- **Work required**
Retype all of the data shown below, keeping every character the same.

START Entries supplied

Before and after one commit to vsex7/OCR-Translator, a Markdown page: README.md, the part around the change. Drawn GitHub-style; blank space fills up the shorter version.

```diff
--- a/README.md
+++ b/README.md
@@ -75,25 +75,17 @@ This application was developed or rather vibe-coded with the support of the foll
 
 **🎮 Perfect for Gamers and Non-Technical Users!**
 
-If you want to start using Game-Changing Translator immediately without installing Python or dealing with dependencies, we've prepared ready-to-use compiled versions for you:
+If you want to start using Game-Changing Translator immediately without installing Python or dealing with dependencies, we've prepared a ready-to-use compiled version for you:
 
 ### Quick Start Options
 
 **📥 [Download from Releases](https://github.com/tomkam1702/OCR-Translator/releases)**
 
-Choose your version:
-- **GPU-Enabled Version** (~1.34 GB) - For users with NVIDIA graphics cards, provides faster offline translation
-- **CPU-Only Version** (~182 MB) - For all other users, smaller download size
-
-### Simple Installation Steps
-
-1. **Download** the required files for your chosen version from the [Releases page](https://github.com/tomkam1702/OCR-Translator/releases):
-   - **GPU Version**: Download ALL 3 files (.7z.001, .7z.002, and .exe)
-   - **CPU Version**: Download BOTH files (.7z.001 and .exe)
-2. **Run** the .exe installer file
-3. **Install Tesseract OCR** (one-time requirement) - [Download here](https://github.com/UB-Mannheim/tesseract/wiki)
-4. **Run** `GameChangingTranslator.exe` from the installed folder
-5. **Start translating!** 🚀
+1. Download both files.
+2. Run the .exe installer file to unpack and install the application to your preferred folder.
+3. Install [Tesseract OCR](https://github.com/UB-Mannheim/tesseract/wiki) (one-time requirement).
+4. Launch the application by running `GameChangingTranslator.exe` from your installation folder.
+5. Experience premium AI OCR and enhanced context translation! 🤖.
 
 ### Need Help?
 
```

END Entries supplied

- **Written answer**
Before and after one commit to vsex7/OCR-Translator, a Markdown page: README.md, the part around the change. Drawn GitHub-style; blank space fills up the shorter version.

```diff
--- a/README.md
+++ b/README.md
@@ -75,25 +75,17 @@ This application was developed or rather vibe-coded with the support of the foll
 
 **🎮 Perfect for Gamers and Non-Technical Users!**
 
-If you want to start using Game-Changing Translator immediately without installing Python or dealing with dependencies, we've prepared ready-to-use compiled versions for you:
+If you want to start using Game-Changing Translator immediately without installing Python or dealing with dependencies, we've prepared a ready-to-use compiled version for you:
 
 ### Quick Start Options
 
 **📥 [Download from Releases](https://github.com/tomkam1702/OCR-Translator/releases)**
 
-Choose your version:
-- **GPU-Enabled Version** (~1.34 GB) - For users with NVIDIA graphics cards, provides faster offline translation
-- **CPU-Only Version** (~182 MB) - For all other users, smaller download size
-
-### Simple Installation Steps
-
-1. **Download** the required files for your chosen version from the [Releases page](https://github.com/tomkam1702/OCR-Translator/releases):
-   - **GPU Version**: Download ALL 3 files (.7z.001, .7z.002, and .exe)
-   - **CPU Version**: Download BOTH files (.7z.001 and .exe)
-2. **Run** the .exe installer file
-3. **Install Tesseract OCR** (one-time requirement) - [Download here](https://github.com/UB-Mannheim/tesseract/wiki)
-4. **Run** `GameChangingTranslator.exe` from the installed folder
-5. **Start translating!** 🚀
+1. Download both files.
+2. Run the .exe installer file to unpack and install the application to your preferred folder.
+3. Install [Tesseract OCR](https://github.com/UB-Mannheim/tesseract/wiki) (one-time requirement).
+4. Launch the application by running `GameChangingTranslator.exe` from your installation folder.
+5. Experience premium AI OCR and enhanced context translation! 🤖.
 
 ### Need Help?
 
```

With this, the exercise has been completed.